Personal Blog6hr/wkBuild a blog/personal website to host walkthroughs, write-ups, and more to showcase your knowledge and investment in the cybersecurity communitynone

There is a lot to be said for labs and personal projects. Experience is the single best skill to build when getting into a new career or learning any new skill. Labs and projects will be that experience for you. Building your own AD environment, standing up a SIEM and honeypot, putting your knowledge into action in real-life scenarios with hackable VMs…these practices will cement your knowledge and highlight your weaknesses.

Programming projects gives you real experience in building solutions to problems; solutions that you can keep around to re-use or modify at your next challenge.
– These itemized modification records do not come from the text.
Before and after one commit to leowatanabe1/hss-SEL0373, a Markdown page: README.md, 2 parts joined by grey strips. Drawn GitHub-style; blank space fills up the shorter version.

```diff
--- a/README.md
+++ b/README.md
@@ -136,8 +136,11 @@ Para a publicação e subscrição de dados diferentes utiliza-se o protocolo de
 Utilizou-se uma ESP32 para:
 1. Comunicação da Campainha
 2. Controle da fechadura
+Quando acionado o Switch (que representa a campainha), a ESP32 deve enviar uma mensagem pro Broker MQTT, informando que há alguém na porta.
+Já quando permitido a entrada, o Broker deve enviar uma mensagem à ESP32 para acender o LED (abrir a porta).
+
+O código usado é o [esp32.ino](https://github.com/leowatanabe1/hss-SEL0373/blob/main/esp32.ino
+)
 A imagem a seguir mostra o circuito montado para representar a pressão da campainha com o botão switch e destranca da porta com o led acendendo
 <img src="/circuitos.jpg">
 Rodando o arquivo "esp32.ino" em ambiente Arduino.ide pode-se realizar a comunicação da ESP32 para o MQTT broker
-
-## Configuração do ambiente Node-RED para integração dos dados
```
Advancing Beyond the Basics

At this point, you should have a very well rounded foundation in cybersecurity, with experience in networking, troubleshooting, programming, hacking, and building your own projects and solutions to problems. Those skills are invaluable.

This next section is the step beyond, moving more into the niche category of what you want to do. These are mostly certifications, which can cost a lot of money, if you’re taking a few at a time or one directly after the other. While I don’t think you necessarily need most or even many of these certifications, they will help your resume stand out, and get you that chance to show how much you know.
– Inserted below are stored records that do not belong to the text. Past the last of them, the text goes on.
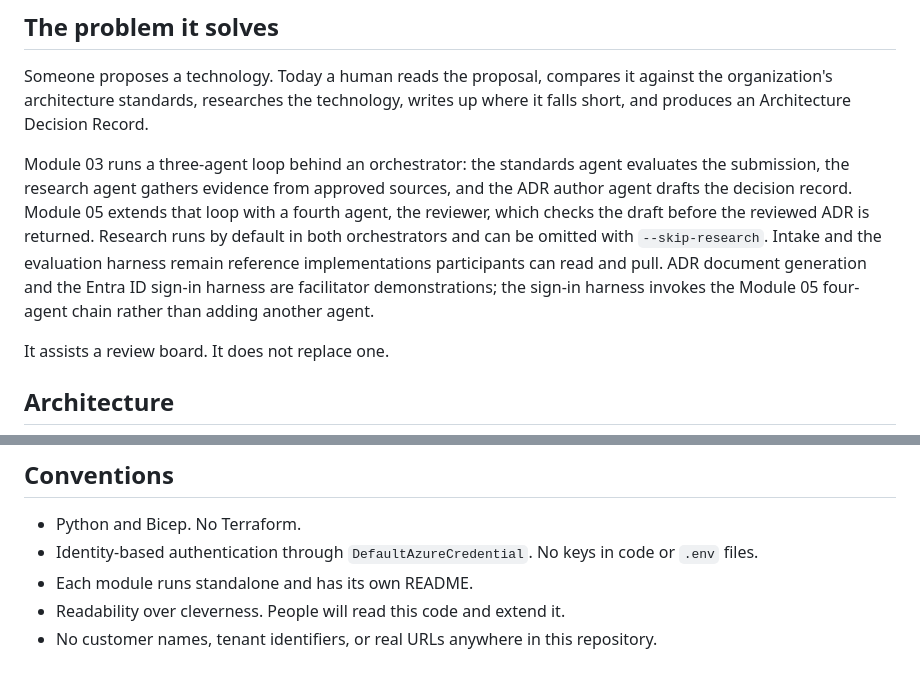
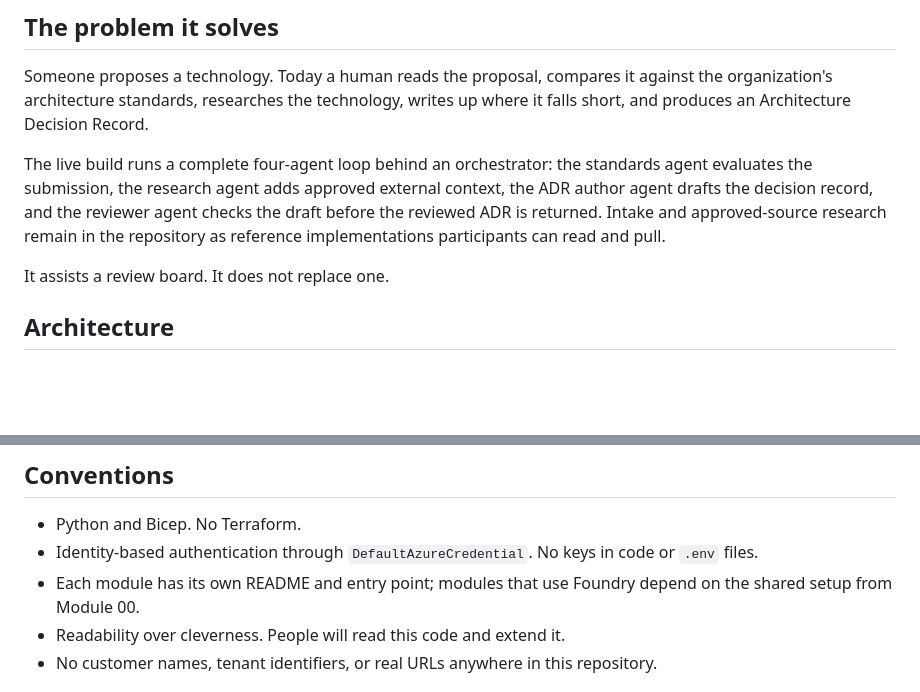
Before and after one commit to soummyaa/architecture-review-agent-reference, a Markdown page: README.md, 2 parts joined by grey strips. GitHub-like rendering; blank space fills up the shorter version.

Commit message:
Clarify module README status

```diff
--- a/README.md
+++ b/README.md
@@ -15,16 +15,12 @@ it against the organization's architecture standards, researches the
 technology, writes up where it falls short, and produces an Architecture
 Decision Record.
 
-Module 03 runs a three-agent loop behind an orchestrator: the standards agent
-evaluates the submission, the research agent gathers evidence from approved
-sources, and the ADR author agent drafts the decision record. Module 05 extends
-that loop with a fourth agent, the reviewer, which checks the draft before the
-reviewed ADR is returned. Research runs by default in both orchestrators and
-can be omitted with `--skip-research`. Intake and the evaluation harness remain
-reference implementations participants can read and pull. ADR document
-generation and the Entra ID sign-in harness are facilitator demonstrations;
-the sign-in harness invokes the Module 05 four-agent chain rather than adding
-another agent.
+The live build runs a complete four-agent loop behind an orchestrator:
+the standards agent evaluates the submission, the research agent adds
+approved external context, the ADR author agent drafts the decision record,
+and the reviewer agent checks the draft before the reviewed ADR is returned.
+Intake and approved-source research remain in the repository as reference
+implementations participants can read and pull.
 
 It assists a review board. It does not replace one.
 
@@ -126,7 +122,8 @@ discussion; it is quality-scored but does not have a gated decision.
 - Python and Bicep. No Terraform.
 - Identity-based authentication through `DefaultAzureCredential`. No keys in
   code or `.env` files.
-- Each module runs standalone and has its own README.
+- Each module has its own README and entry point; modules that use Foundry
+depend on the shared setup from Module 00.
 - Readability over cleverness. People will read this code and extend it.
 - No customer names, tenant identifiers, or real URLs anywhere in this
   repository.
```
PNPTTCM Security4wks10hrs/wkself-pacedeJPT
OSCPOffensive Security1.5mo10hrs/wkself-pacedeCPPT

Security+ is usually a necessity for any cybersecurity job. It is a door opener for the beginner. Beyond that, there are Red team and Blue team certs (below) to pick through depending on what you want to do.

I really like INE Security’s certifications for penetration testing, so I listed several, as well as the infamously difficult OSCP.



These Blue team certs are a lot more diverse in subject matter; eCTHP (threat hunting), eCDFP (digital forensics), eCIR (incident response), and eEDA (defense administrator).

Both this section and the previous are dependant on what career path you wish to follow. I wouldn’t recommend getting multiple of each just to have them. Specializing in one area will gain you more value than having a shallow knowledge in each specific field.

Practical Experience

TraceLabs10hrs/wkDevelop your OSINT skills working in real-world scenarios, volunteering for a good causenone
Bugcrowd12hrs/wkLearn Web Application pentesting by diving into bug bounties. Theres a chance to earn some $ too if you’re goodnone

Enough cannot be said for practical experience. These are only two options, but internships are a great way to gain experience as well. If you are interested in web application pentesting, I highly recommend working on some bug bounty programs. Not for the money, but for the real-world knowledge you will gain from trying and failing, and trying harder. That is what learning is all about, and pentesting certainly requires a large amount of determination and refusal to quit.


This list is certainly not comprehensive, and is constantly changing with the times and your personal goals. It was created as a guide to keep myself in line with my goals, and hopefully encourage others in the same position to pursue their goals in a concise and efficient way.

You can find the entire list on my github here: Self Paced Cybersecurity Degree. Hopefully it is helpful to you, and please feel free to message me for any questions or insights on the subject.

This post is licensed under CC BY 4.0 by the author.